They start off silent and still, waiting for the drum signal to ignite them. There are six groups, representing each province of Vanuatu, and they spread themselves across a grassy stage in front of the leaders of the Pacific Islands Forum.
The theme is unity and partnership, and in a nod to this they all start to perform at the same time.
Each group is distinct. One male group has green leafy skirts, elaborate head-gear - one seems to have a swordfish on his head - and a stick with white decorations that resembles either a flower or a rather inadequate weapon.
The noise level escalates, and it is clear that every forum leader is captivated - even John Key, who yawns in the middle of the show, understandable given that he was woken at 1.30am with the tragic news of the death of Lieutenant Timothy O'Donnell.
The groups all follow a similar theme. They build to a crescendo as their voices rise in unison, and their movements become more and more hostile.

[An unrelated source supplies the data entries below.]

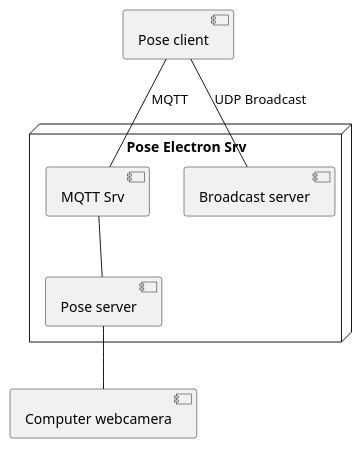
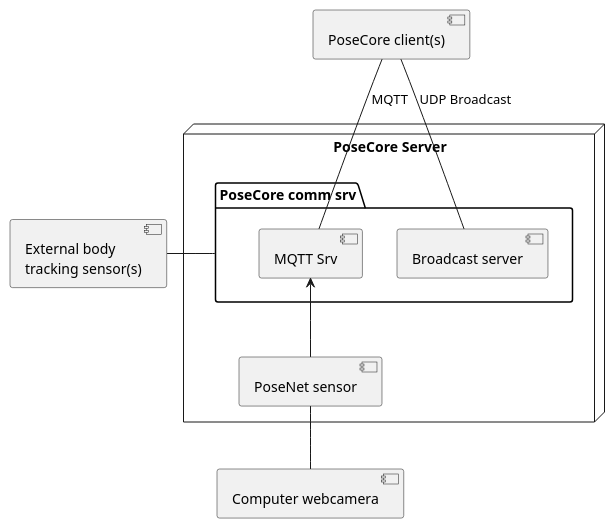
One commit to miman/posecore-client-electron changed the first of 2 diagrams in uml/overview.puml. Above: the diagram before and after it, drawn with PlantUML. The commit also changed other lines of this file and 10 other files, not shown here.

Commit message:
Added support for access to the MQTT server over TCP, WS & WSS

```diff
--- a/uml/overview.puml
+++ b/uml/overview.puml
@@ -1,17 +1,22 @@
 @startuml posecore
 
-Component "Pose client" as client
+Component "PoseCore client(s)" as client
 Component "Computer webcamera" as camera
+Component "External body \ntracking sensor(s)" as ext_sensor
 
-node "Pose Electron Srv" as pes {
-    Component "Pose server" as pose_srv
-    Component "MQTT Srv" as mqtt_srv
-    Component "Broadcast server" as broadcast_srv
+node "PoseCore Server" as pes {
+    package "PoseCore comm srv" as pcs {
+        Component "MQTT Srv" as mqtt_srv
+        Component "Broadcast server" as broadcast_srv
+    }
+    Component "PoseNet sensor" as pose_srv
 }
 
-mqtt_srv -- pose_srv
+mqtt_srv <-- pose_srv
 client -- mqtt_srv: MQTT
 client -- broadcast_srv: UDP Broadcast
 pose_srv -- camera
 
+pcs -left- ext_sensor
+
 @enduml
```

As one group of men, their naked torsos sweating in the tropical heat, reach full volume, they jump from side to side and then towards each other in an intimate circle.
If this scene were a metaphor for the forum, then Fiji would be the group of schoolchildren watching in awe and fascination from a neighbouring field, peeking over the wire fence. Excluded. Punished.
Or perhaps Fiji are completely out of sight, and the children are the leaders of Papua New Guinea and the Solomon Islands, who did not attend the forum.
Speculation is rife that the absence of Sir Michael Somare and Derek Sikua is as much about embarrassment over their stance on Fiji and the Melanesian Spearhead Group as it is for domestic political reasons.
Despite the wild dances and the traditional costumes, Fiji remains like a low cloud over the forum - impossible to ignore, no matter how loud or bright the traditional dancers.